This blog post covers the second half of the April 3 Charlotte City Council Transportation, Planning and Development Committee meeting, including a CATS update and UDO text amendments portion of the meeting. For a recap of the mobility update from the first part of the meeting, please see this blog post.
by Hope Wright, Advocacy ManagerRead more
Metropolitan Transit Commission: The Latest
Photo: City of Charlotte
There has been a lot of news coming from CATS recently. We attended the recent Metropolitan Transit Commission meeting on Wednesday, Mar. 22 to hear the latest from interim CATS CEO Brent Cagle.
The meeting opened with Mayor Lyles expressing the need for a “candid conversation” about the May 2022 Lynx Blue Line derailment that came to light a few weeks ago. Cagle then delivered a CATS Management Partners Update presentation, outlining the successes of the department, including steady bus and rail operations and a stable budget.

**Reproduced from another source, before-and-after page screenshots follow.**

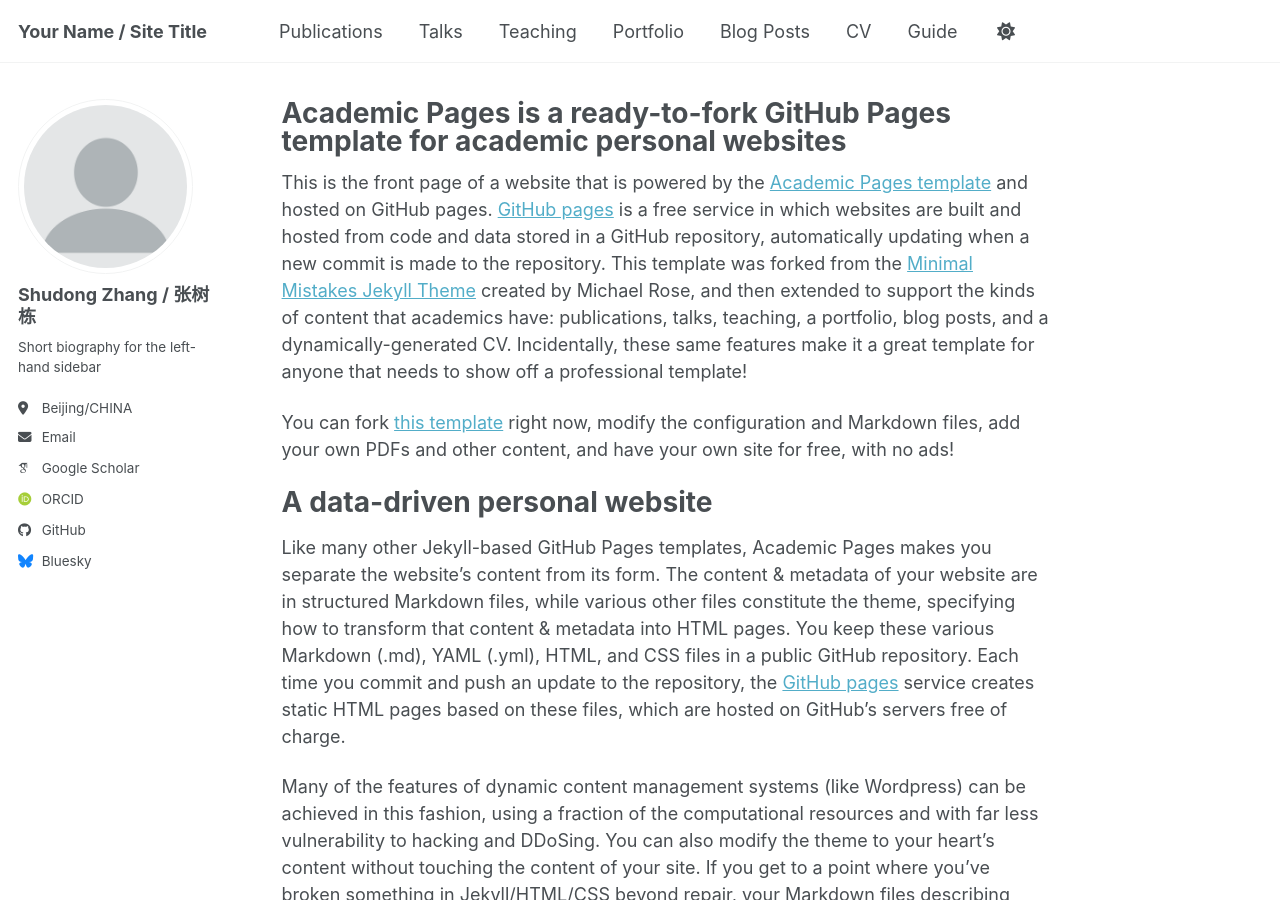
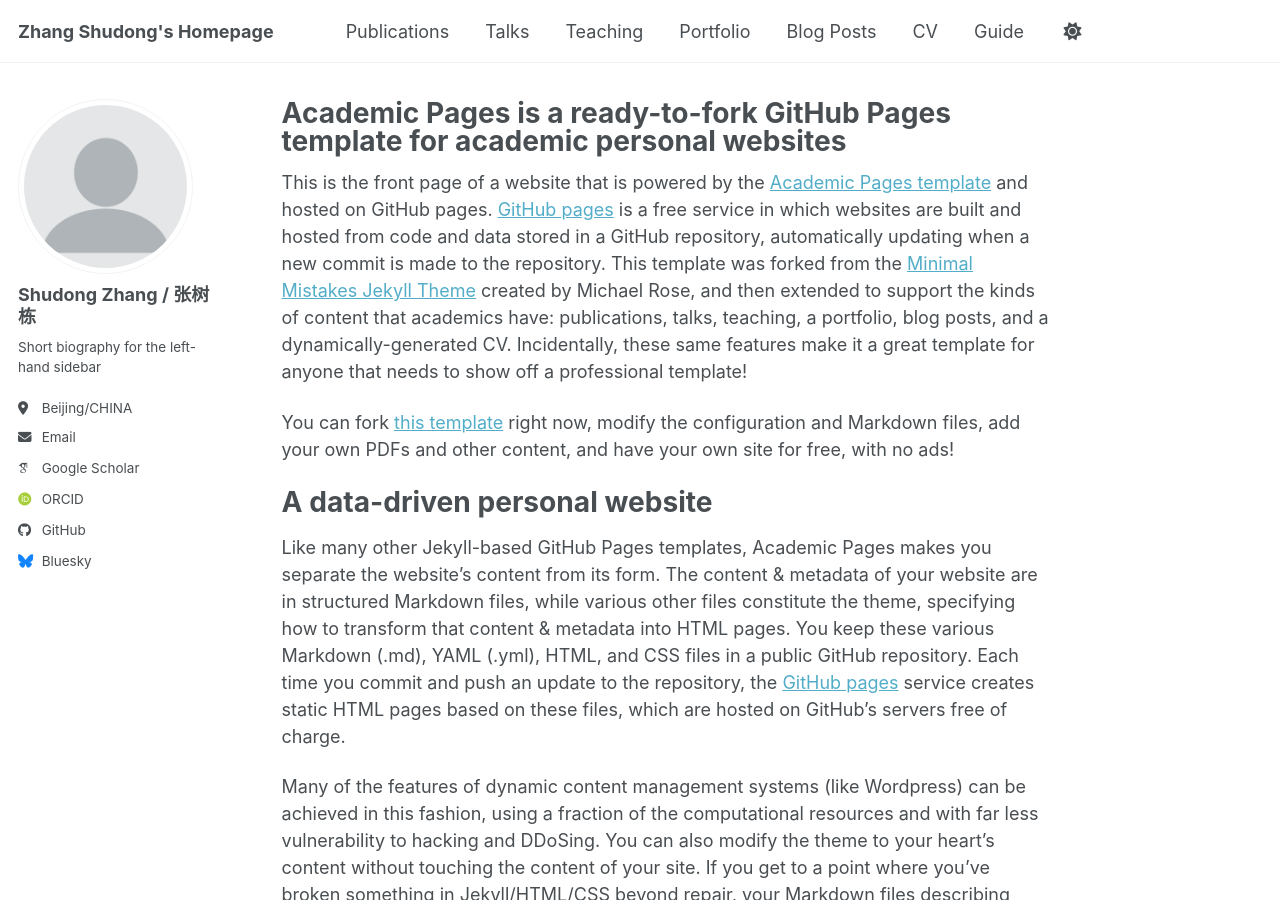
Before and after one commit to shudong-zhang/shudong-zhang.github.io, a Jekyll site: the page built from _pages/about.md, in a window 1280 px wide and 900 px high. Built offline with Jekyll 4.4.1, drawn with Linux system fonts in a browser that asks for light colours; some web fonts are replaced; a script bundle is joined from its source files by our own code; library files that are not in the unit come from our copies.

Commit message:
Update _config.yml

```diff
--- a/_config.yml
+++ b/_config.yml
@@ -9,10 +9,10 @@
 # Basic Site Settings
 locale                   : "en-CN"
 site_theme               : "default" # Currently available options are "default", "air"
-title                    : "Your Name / Site Title"
+title                    : "Zhang Shudong's Homepage"
 title_separator          : "-"
 name                     : &name "Shudong Zhang"
-description              : &description "Your Name's academic portfolio"   # Update this with a general description of your site, this is the default if not overridden by a page
+description              : &description "Security Researcher focused on Trustworthy AI"   # Update this with a general description of your site, this is the default if not overridden by a page
 url                      : https://shudong-zhang.github.io # The base hostname & protocol for your site e.g. "https://[your GitHub username].github.io",
                                                            # or if you already have some other page hosted on Github then use "https://[your GitHub username].github.io/[Your Repo Name]"
 baseurl                  : "" # the subpath of your site, e.g. "/blog"
```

Microtransit is coming to CATS. What does that mean?
Photo: Charlotte Area Transit System
If you live in Huntersville, Cornelius and Davidson, perhaps you’re familiar with North Meck Village Rider, a bus service with three dedicated routes that connect to several Charlotte Area Transportation System (CATS) fixed-route services and two park-and-ride stops. While the North Meck Village Rider follows a set schedule along the main routes, it also serves destinations up to ¾-mile off of them. Riders can schedule a pick-up and drop-off point and time with a customer service agent one day in advance.
Soon, CATS will pilot a microtransit program that may replace the North Meck Village Rider network.Read more
Sustain Charlotte urges Silver Line and Charlotte Transportation Center redevelopment planning to prioritize equity
This week, the Metropolitan Transit Commission voted to move forward with redevelopment plans for the Charlotte Transportation Center (CTC) and discussed an alignment evaluation for the center city portion of the future Silver Line light rail.
We remain committed to advocating for equity in all transportation investment decisions and applaud progress toward meeting the transportation and mobility needs of residents throughout the Charlotte region.
Our 2023 sustainability resolutions
In 2023, Sustain Charlotte resolves to work for an expanded greenway network, dependable public transit, equitable community involvement and more! (Photo: Charlotte Area Transit System)
In 2023, what would it look like to collectively aspire to a better future for our community? Here are the big-ticket items Sustain Charlotte resolves to continue working for in the new year -- and we're committed to making it easy for members of the community to do so, too. Won’t you join us in supporting a better way forward for our climate, health and equity?
We joined with the SELC to ask North Carolina to invest in smarter transportation options
At the beginning of December, Sustain Charlotte joined eight local organizations in signing a letter organized by the Southern Environmental Law Center urging North Carolina Gov. Roy Cooper and state Department of Transportation leadership to prioritize transportation investments that reduce single-occupancy driving rather than building and expanding highways.Read more
Charlotte's Strategic Mobility Plan has momentum. Here's the latest
At Monday night’s City Council strategy meeting, City Manager Marcus Jones and Ed McKinney with Charlotte Department of Transportation updated Council members on plans to implement the Strategic Mobility Plan.Read more
Sustain Charlotte's Impact 704 Academy continues with a deep dive on transportation
More than 50 people gathered for Sustain Charlotte’s second Impact 704 Academy session Thursday night to learn about transportation challenges — and plans — in Mecklenburg County. Attendees heard from experts at the Charlotte Area Transit System and the Charlotte Department of Transportation and listened to a panel discussion featuring local transportation advocates.Read more